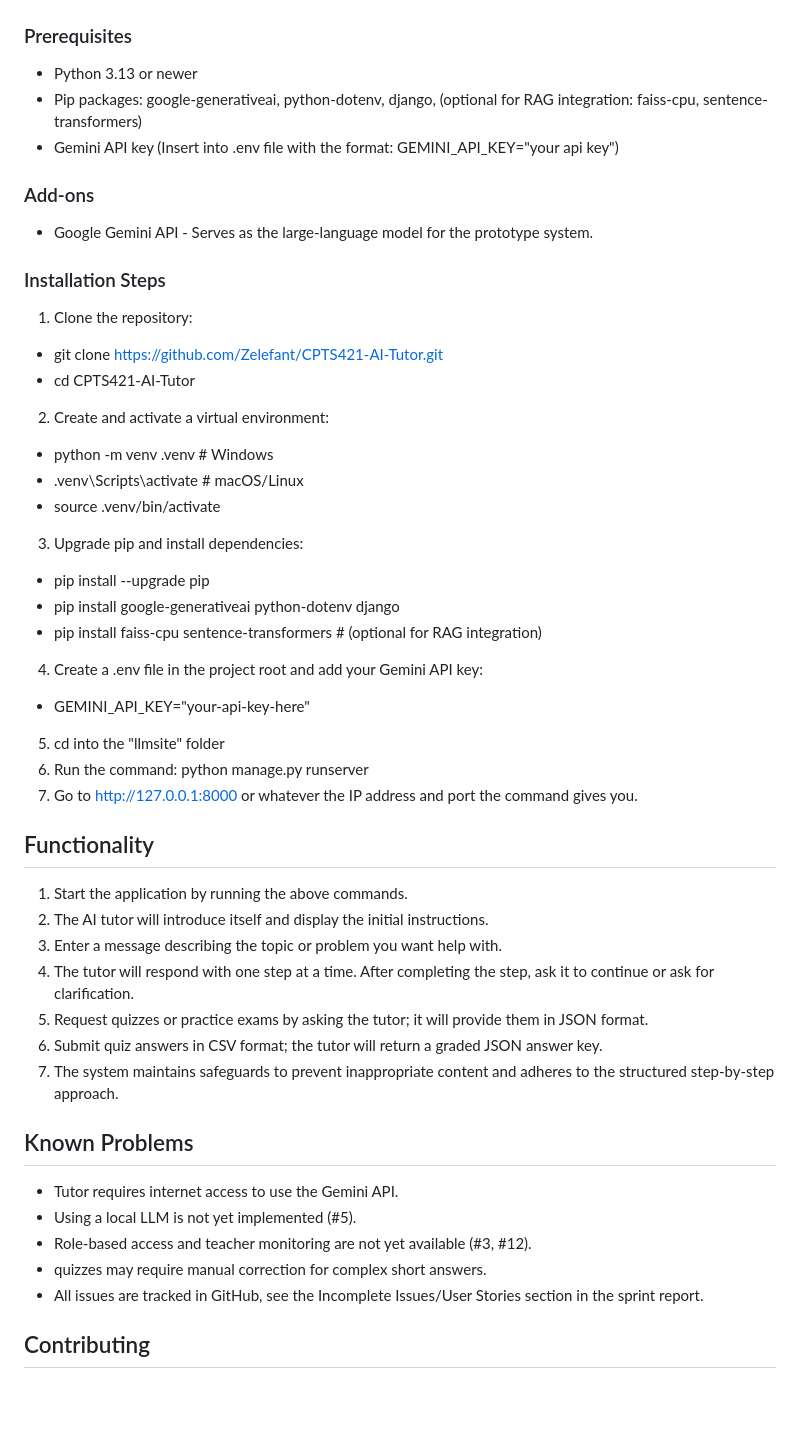
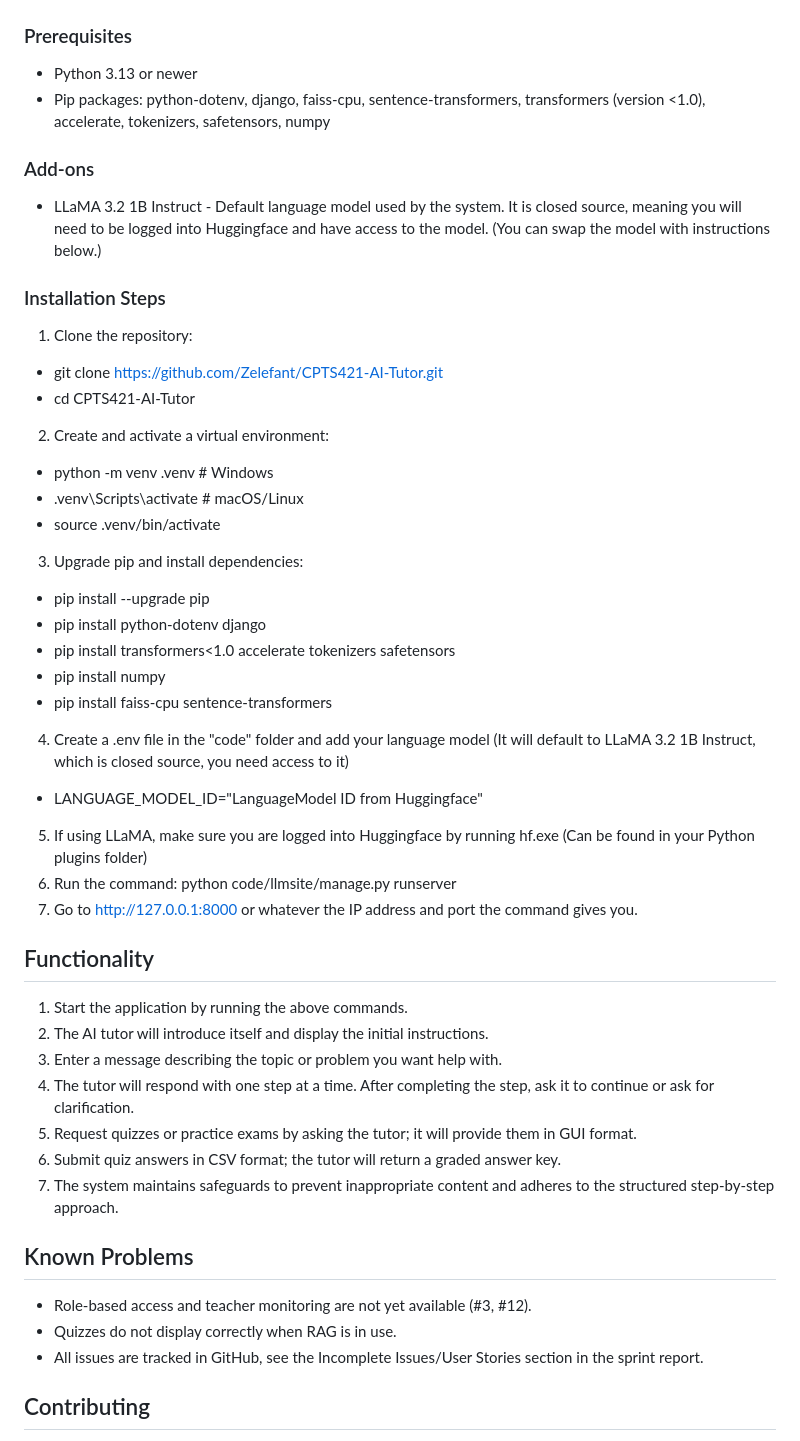
Before and after one commit to Zelefant/CPTS421-AI-Tutor, a Markdown page: README.md, the part around the change. Drawn GitHub-style; blank space fills up the shorter version.

```diff
--- a/README.md
+++ b/README.md
@@ -13,30 +13,39 @@ This AI tutoring system enables school districts to offer personalized learning
 ### Prerequisites
 
 - Python 3.13 or newer
-- Pip packages: google-generativeai, python-dotenv, django, (optional for RAG integration: faiss-cpu, sentence-transformers)
-- Gemini API key (Insert into .env file with the format: GEMINI_API_KEY="your api key")
+- Pip packages: python-dotenv, django, faiss-cpu, sentence-transformers, transformers (version <1.0), accelerate, tokenizers, safetensors, numpy
 
 ### Add-ons
 
-- Google Gemini API - Serves as the large-language model for the prototype system.
+- LLaMA 3.2 1B Instruct - Default language model used by the system. It is closed source, meaning you will need to be logged into Huggingface and have access to the model. (You can swap the model with instructions below.)
 
 ### Installation Steps
 
 1. Clone the repository:
-  - git clone https://github.com/Zelefant/CPTS421-AI-Tutor.git
-  - cd CPTS421-AI-Tutor
+
+- git clone https://github.com/Zelefant/CPTS421-AI-Tutor.git
+- cd CPTS421-AI-Tutor
+
 2. Create and activate a virtual environment:
-  - python -m venv .venv # Windows
-  - .venv\Scripts\activate # macOS/Linux
-  - source .venv/bin/activate
+
+- python -m venv .venv # Windows
+- .venv\Scripts\activate # macOS/Linux
+- source .venv/bin/activate
+
 3. Upgrade pip and install dependencies:
-  - pip install --upgrade pip
-  - pip install google-generativeai python-dotenv django
-  - pip install faiss-cpu sentence-transformers # (optional for RAG integration)
-4. Create a .env file in the project root and add your Gemini API key:
-  - GEMINI_API_KEY="your-api-key-here"
-5. cd into the "llmsite" folder
-6. Run the command: python manage.py runserver
+
+- pip install --upgrade pip
+- pip install python-dotenv django
+- pip install transformers<1.0 accelerate tokenizers safetensors
+- pip install numpy
+- pip install faiss-cpu sentence-transformers
+
+4. Create a .env file in the "code" folder and add your language model (It will default to LLaMA 3.2 1B Instruct, which is closed source, you need access to it)
+
+- LANGUAGE_MODEL_ID="LanguageModel ID from Huggingface"
+
+5. If using LLaMA, make sure you are logged into Huggingface by running hf.exe (Can be found in your Python plugins folder)
+6. Run the command: python code/llmsite/manage.py runserver
 7. Go to http://127.0.0.1:8000 or whatever the IP address and port the command gives you.
 
 ## Functionality
@@ -45,19 +54,15 @@ This AI tutoring system enables school districts to offer personalized learning
 2. The AI tutor will introduce itself and display the initial instructions.
 3. Enter a message describing the topic or problem you want help with.
 4. The tutor will respond with one step at a time. After completing the step, ask it to continue or ask for clarification.
-5. Request quizzes or practice exams by asking the tutor; it will provide them in JSON format.
-6. Submit quiz answers in CSV format; the tutor will return a graded JSON answer key.
+5. Request quizzes or practice exams by asking the tutor; it will provide them in GUI format.
+6. Submit quiz answers in CSV format; the tutor will return a graded answer key.
 7. The system maintains safeguards to prevent inappropriate content and adheres to the structured step-by-step approach.
-
 
 ## Known Problems
 
-- Tutor requires internet access to use the Gemini API.
-- Using a local LLM is not yet implemented (#5).
 - Role-based access and teacher monitoring are not yet available (#3, #12).
-- quizzes may require manual correction for complex short answers.
+- Quizzes do not display correctly when RAG is in use.
 - All issues are tracked in GitHub, see the Incomplete Issues/User Stories section in the sprint report.
-
 
 ## Contributing
 
```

==========

### EXERCISE BRIEF
Give back the whole listing exactly as it stands. No pictures belong in the copy.

### FINISHED TASK
Before and after one commit to Zelefant/CPTS421-AI-Tutor, a Markdown page: README.md, the part around the change. Drawn GitHub-style; blank space fills up the shorter version.

```diff
--- a/README.md
+++ b/README.md
@@ -13,30 +13,39 @@ This AI tutoring system enables school districts to offer personalized learning
 ### Prerequisites
 
 - Python 3.13 or newer
-- Pip packages: google-generativeai, python-dotenv, django, (optional for RAG integration: faiss-cpu, sentence-transformers)
-- Gemini API key (Insert into .env file with the format: GEMINI_API_KEY="your api key")
+- Pip packages: python-dotenv, django, faiss-cpu, sentence-transformers, transformers (version <1.0), accelerate, tokenizers, safetensors, numpy
 
 ### Add-ons
 
-- Google Gemini API - Serves as the large-language model for the prototype system.
+- LLaMA 3.2 1B Instruct - Default language model used by the system. It is closed source, meaning you will need to be logged into Huggingface and have access to the model. (You can swap the model with instructions below.)
 
 ### Installation Steps
 
 1. Clone the repository:
-  - git clone https://github.com/Zelefant/CPTS421-AI-Tutor.git
-  - cd CPTS421-AI-Tutor
+
+- git clone https://github.com/Zelefant/CPTS421-AI-Tutor.git
+- cd CPTS421-AI-Tutor
+
 2. Create and activate a virtual environment:
-  - python -m venv .venv # Windows
-  - .venv\Scripts\activate # macOS/Linux
-  - source .venv/bin/activate
+
+- python -m venv .venv # Windows
+- .venv\Scripts\activate # macOS/Linux
+- source .venv/bin/activate
+
 3. Upgrade pip and install dependencies:
-  - pip install --upgrade pip
-  - pip install google-generativeai python-dotenv django
-  - pip install faiss-cpu sentence-transformers # (optional for RAG integration)
-4. Create a .env file in the project root and add your Gemini API key:
-  - GEMINI_API_KEY="your-api-key-here"
-5. cd into the "llmsite" folder
-6. Run the command: python manage.py runserver
+
+- pip install --upgrade pip
+- pip install python-dotenv django
+- pip install transformers<1.0 accelerate tokenizers safetensors
+- pip install numpy
+- pip install faiss-cpu sentence-transformers
+
+4. Create a .env file in the "code" folder and add your language model (It will default to LLaMA 3.2 1B Instruct, which is closed source, you need access to it)
+
+- LANGUAGE_MODEL_ID="LanguageModel ID from Huggingface"
+
+5. If using LLaMA, make sure you are logged into Huggingface by running hf.exe (Can be found in your Python plugins folder)
+6. Run the command: python code/llmsite/manage.py runserver
 7. Go to http://127.0.0.1:8000 or whatever the IP address and port the command gives you.
 
 ## Functionality
@@ -45,19 +54,15 @@ This AI tutoring system enables school districts to offer personalized learning
 2. The AI tutor will introduce itself and display the initial instructions.
 3. Enter a message describing the topic or problem you want help with.
 4. The tutor will respond with one step at a time. After completing the step, ask it to continue or ask for clarification.
-5. Request quizzes or practice exams by asking the tutor; it will provide them in JSON format.
-6. Submit quiz answers in CSV format; the tutor will return a graded JSON answer key.
+5. Request quizzes or practice exams by asking the tutor; it will provide them in GUI format.
+6. Submit quiz answers in CSV format; the tutor will return a graded answer key.
 7. The system maintains safeguards to prevent inappropriate content and adheres to the structured step-by-step approach.
-
 
 ## Known Problems
 
-- Tutor requires internet access to use the Gemini API.
-- Using a local LLM is not yet implemented (#5).
 - Role-based access and teacher monitoring are not yet available (#3, #12).
-- quizzes may require manual correction for complex short answers.
+- Quizzes do not display correctly when RAG is in use.
 - All issues are tracked in GitHub, see the Incomplete Issues/User Stories section in the sprint report.
-
 
 ## Contributing
 
```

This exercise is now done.